The Collapse of Free Expression? A Roundtable
Freedom of expression has been theorized as an individual right in the context of print, radio and TV. The digital ecosystem, however, is challenging the liberal rationale based on tolerance, ethical neutrality, and pluralism of views. Professor Pujol in his book The Collapse of Freedom of Expression: Reconstructing the Ancient Roots of Modern Liberty, examines the sustainability of the free speech liberal tradition through some emblematic cases from the U.S. and Europe (Charlie Hebdo, Free Speech on Campus, Tech content moderation, etc.) that show some important fractures within the liberal tradition of freedom of expression: weaponization of speech, the threat of new orthodoxies banning dissent and compelling speech, or a new-school censorship on the internet, among others. Paradoxically, multiple court cases in the U.S. contradict the general support of Free Speech rights in the US shown by the Knight Foundation.
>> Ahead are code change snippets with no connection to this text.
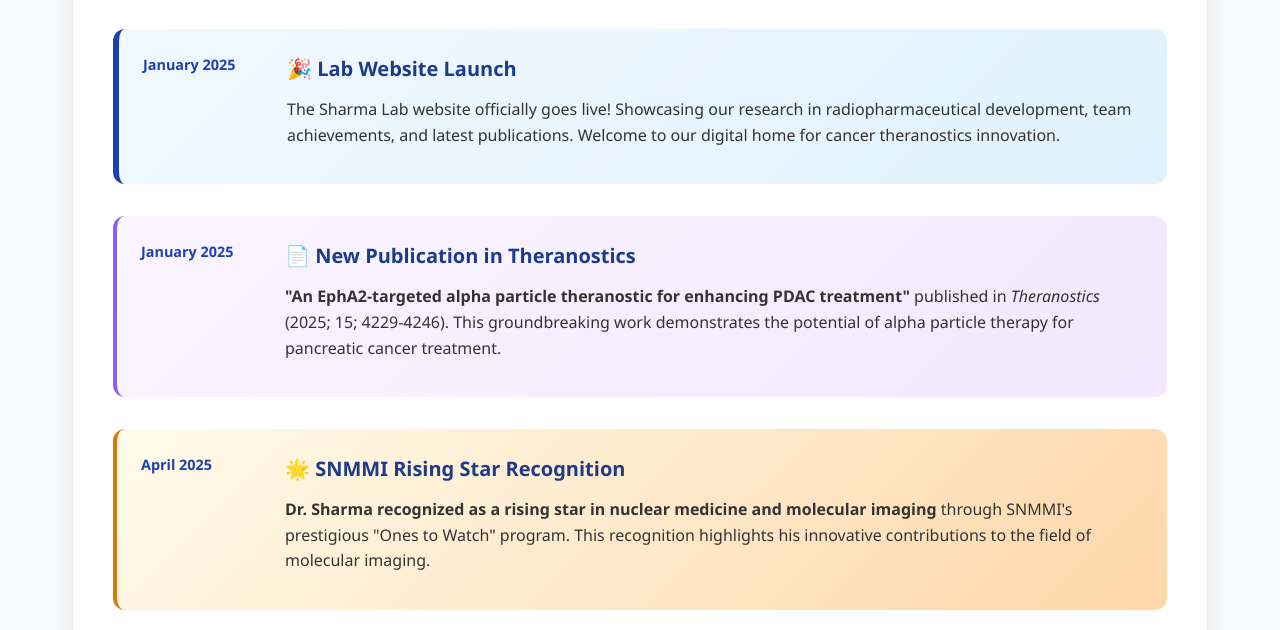
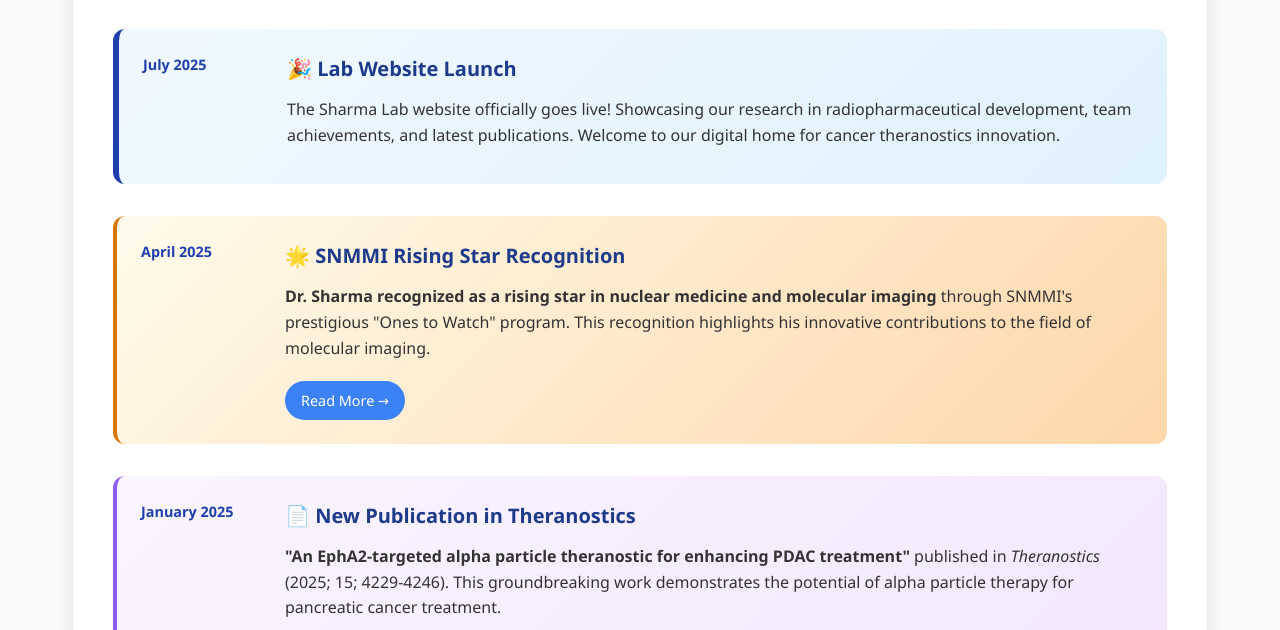
Before and after one commit to ajaychem12/sharma-lab-website, a website: page news.html in a window 1280 px wide. Shown: the part 322-952 px from the top of the page. Drawn offline with Linux system fonts and the light colour scheme.

Commit message:
Update news.html

```diff
--- a/news.html
+++ b/news.html
@@ -29,10 +29,19 @@
       <div class="news-timeline">
 
         <div class="news-item featured">
-          <div class="news-date">January 2025</div>
+          <div class="news-date">July 2025</div>
           <div class="news-content">
             <h3>🎉 Lab Website Launch</h3>
             <p>The Sharma Lab website officially goes live! Showcasing our research in radiopharmaceutical development, team achievements, and latest publications. Welcome to our digital home for cancer theranostics innovation.</p>
+          </div>
+        </div>
+
+        <div class="news-item award">
+          <div class="news-date">April 2025</div>
+          <div class="news-content">
+            <h3>🌟 SNMMI Rising Star Recognition</h3>
+            <p><strong>Dr. Sharma recognized as a rising star in nuclear medicine and molecular imaging</strong> through SNMMI's prestigious "Ones to Watch" program. This recognition highlights his innovative contributions to the field of molecular imaging.</p>
+            <a href="https://snmmi.org/Web/News/Articles/SNMMI-Announces-Ones-to-Watch-2025-Selections.aspx" target="_blank" class="read-more">Read More →</a>
           </div>
         </div>
 
@@ -41,14 +50,6 @@
           <div class="news-content">
             <h3>📄 New Publication in Theranostics</h3>
             <p><strong>"An EphA2-targeted alpha particle theranostic for enhancing PDAC treatment"</strong> published in <em>Theranostics</em> (2025; 15; 4229-4246). This groundbreaking work demonstrates the potential of alpha particle therapy for pancreatic cancer treatment.</p>
-          </div>
-        </div>
-
-        <div class="news-item award">
-          <div class="news-date">April 2025</div>
-          <div class="news-content">
-            <h3>🌟 SNMMI Rising Star Recognition</h3>
-            <p><strong>Dr. Sharma recognized as a rising star in nuclear medicine and molecular imaging</strong> through SNMMI's prestigious "Ones to Watch" program. This recognition highlights his innovative contributions to the field of molecular imaging.</p>
           </div>
         </div>
 
```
This paradox challenges the foundational principles of the liberal tradition such as tolerance, neutrality of the public sphere, or the marketplace of ideas. A panel of scholars from different disciplines (law, history, sociology, journalism and ethics) will discuss the architecture of Freedom of Expression and the threats to its sustainability in the digital age.
- Jordi Pujol, Professor of Media Ethics and Law (Pontifical University of Santa Croce, Rome)
- Richard R. John, Professor of History and Communications (Columbia University, NY)
- Hawley Johnson, Associate Director, Columbia Global Freedom of Expression
- Michael Schudson, Professor of Journalism and (affiliated faculty) Sociology (Columbia University, NY)
This event was co-sponsored by the Columbia Journalism School.